Prevent leaf build-up, clogged downspouts and water damage with a quick gutter cleaning in the fall—major home improvement company Lowe’s offers a great guide for gutter cleaning, maintenance and repair.
Winter Home Maintenance Checklist
Inspect your electrical outlets.
This might be a good task to hire a professional for, because there is some danger in meddling with electrical systems if you don’t know what you’re doing. However, you can at least take a cursory look at the outlets, cords, and panels around your home to decide whether it’s time to seek out an experienced professional.
Inspect and clean your interior doors.
Clean doors in the home will leave potential buyers with an overall impression of newness, cleanliness, and light. All you need to clean those interior doors is soap, water, and a rag, and you’ll be amazed at what a difference it makes to wipe them down.
Inspect your attic insulation and ventilation.
At least once a year, venture into your attic to do a quick check of the space and insulation. As a rule of thumb, your insulation should be at such a high level that you cannot see the attic joists beneath it. If the insulation is level with the joists, or below them, you’ll want to add more insulation. You’ll be keeping your energy costs lower and preventing a red flag during the inspection.
Check and clean your chimney (if you have a fireplace).
Failing to clean your chimney can cause a fire hazard, as well as put off potential buyers. If you prefer to clean it yourself rather than hire a professional, first check for animals that might have taken up residence there. Then you’ll need to invest in a chimney cleaning kit like this one from SootEater that will work for any chimneys up to 18 feet tall.
Winterize your water pipes.
Homeowners who experience cold weather for part of the year will want to winterize the pipes if they plan to leave the house vacant for an extended period of time. So before you take off on your holiday vacation, make sure to turn your water off at the source, and open all faucets to allow a slow, constant drip. Taking these steps will keep your pipes from freezing and bursting, leading to expensive repairs before you can sell your home.
Regular Maintenance Will Save You From Future Headaches
Home maintenance is a never-ending chore, and every house will come with its own unique challenges.
This checklist is vetted by top real estate agents across the country who know what matters most to buyers, but home maintenance gets easier when you can set priorities specific to your needs and location.

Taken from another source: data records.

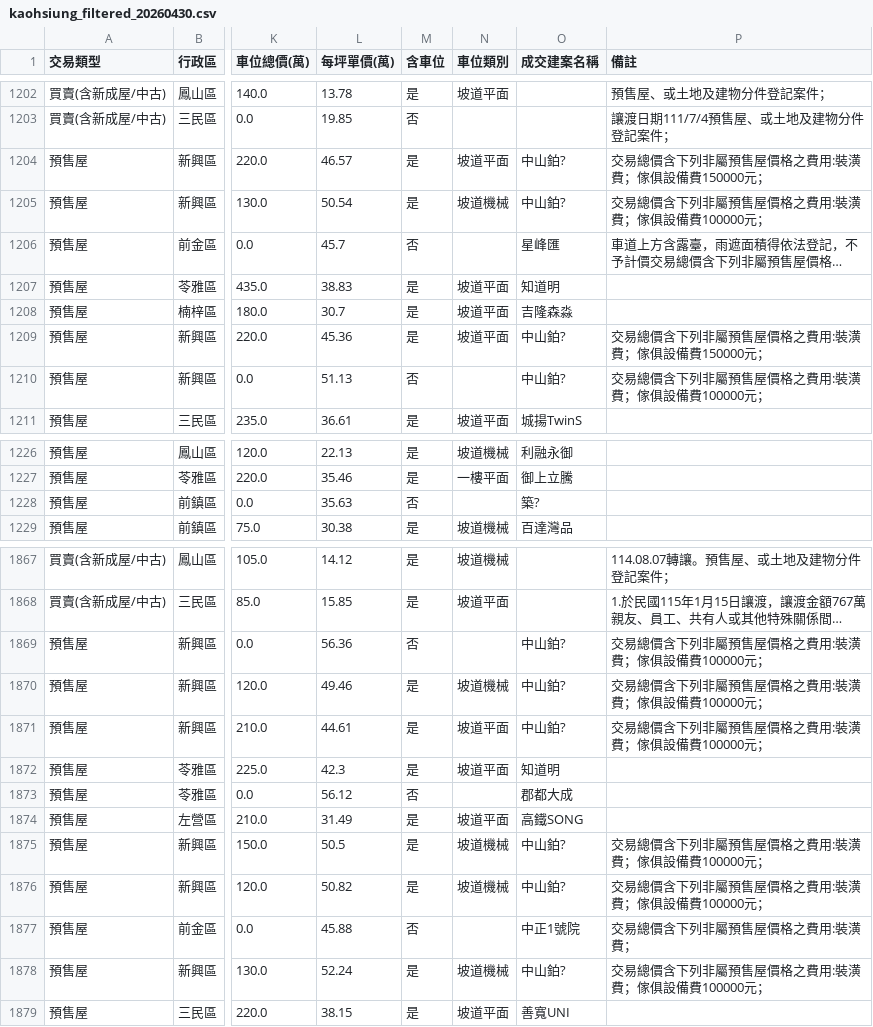
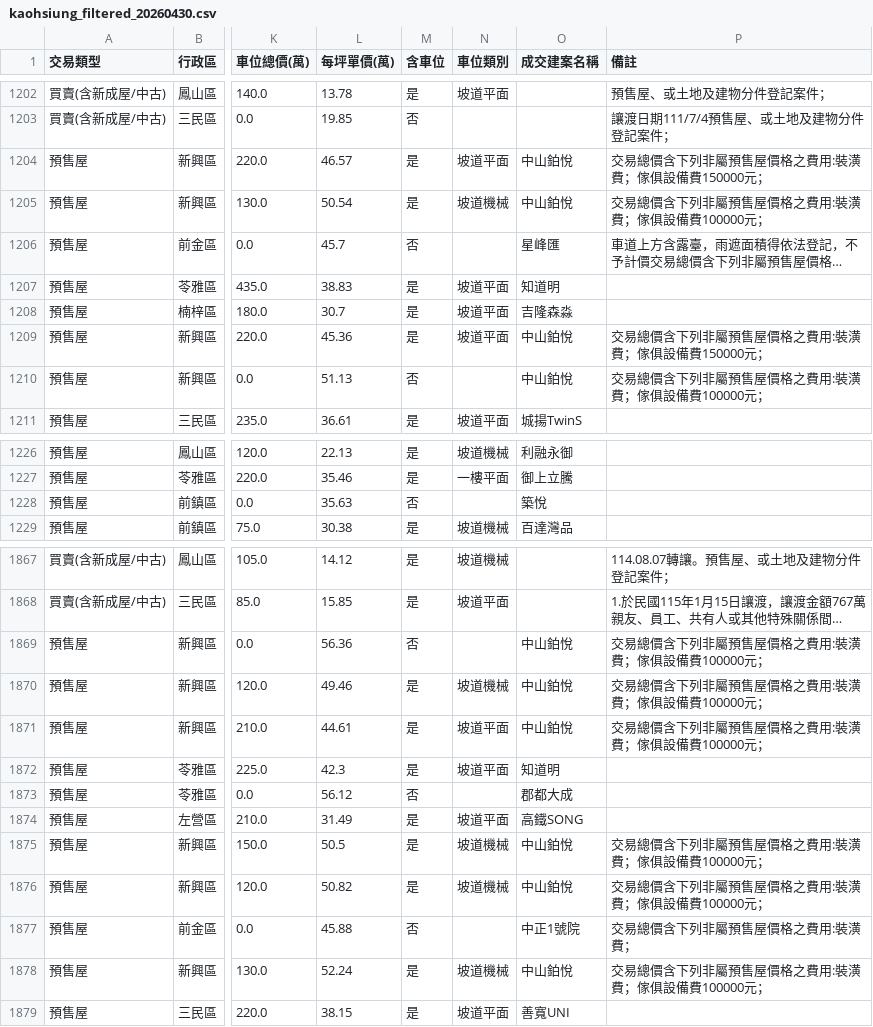
Before and after one commit to EddieKun26/kaohsiung-realestate, a CSV file: lvr_data/kaohsiung_filtered_20260430.csv, drawn as a sheet; only a part is shown, gaps mark what is left out; long unchanged cells end in …; the diff covers the shown part only; the diff names each change by its address in the sheet, - before the commit and + after, or states it on an @@ line.

```diff
--- a/lvr_data/kaohsiung_filtered_20260430.csv
+++ b/lvr_data/kaohsiung_filtered_20260430.csv
-O1204:O1205 (成交建案名稱): 中山鉑?
+O1204:O1205 (成交建案名稱): 中山鉑悅
-O1209:O1210 (成交建案名稱): 中山鉑?
+O1209:O1210 (成交建案名稱): 中山鉑悅
-O1228 (成交建案名稱): 築?
+O1228 (成交建案名稱): 築悅
-O1869:O1871 (成交建案名稱): 中山鉑?
+O1869:O1871 (成交建案名稱): 中山鉑悅
-O1875:O1876 (成交建案名稱): 中山鉑?
+O1875:O1876 (成交建案名稱): 中山鉑悅
-O1878 (成交建案名稱): 中山鉑?
+O1878 (成交建案名稱): 中山鉑悅
```
Also changed, not shown: 6 edited cells elsewhere in this file, 1 other file.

Talk with a local real estate agent today who’s sold many properties like yours in your area, and ask them to give you a list to work through depending on your timeline.
Your future self will thank you for the effort you put in now.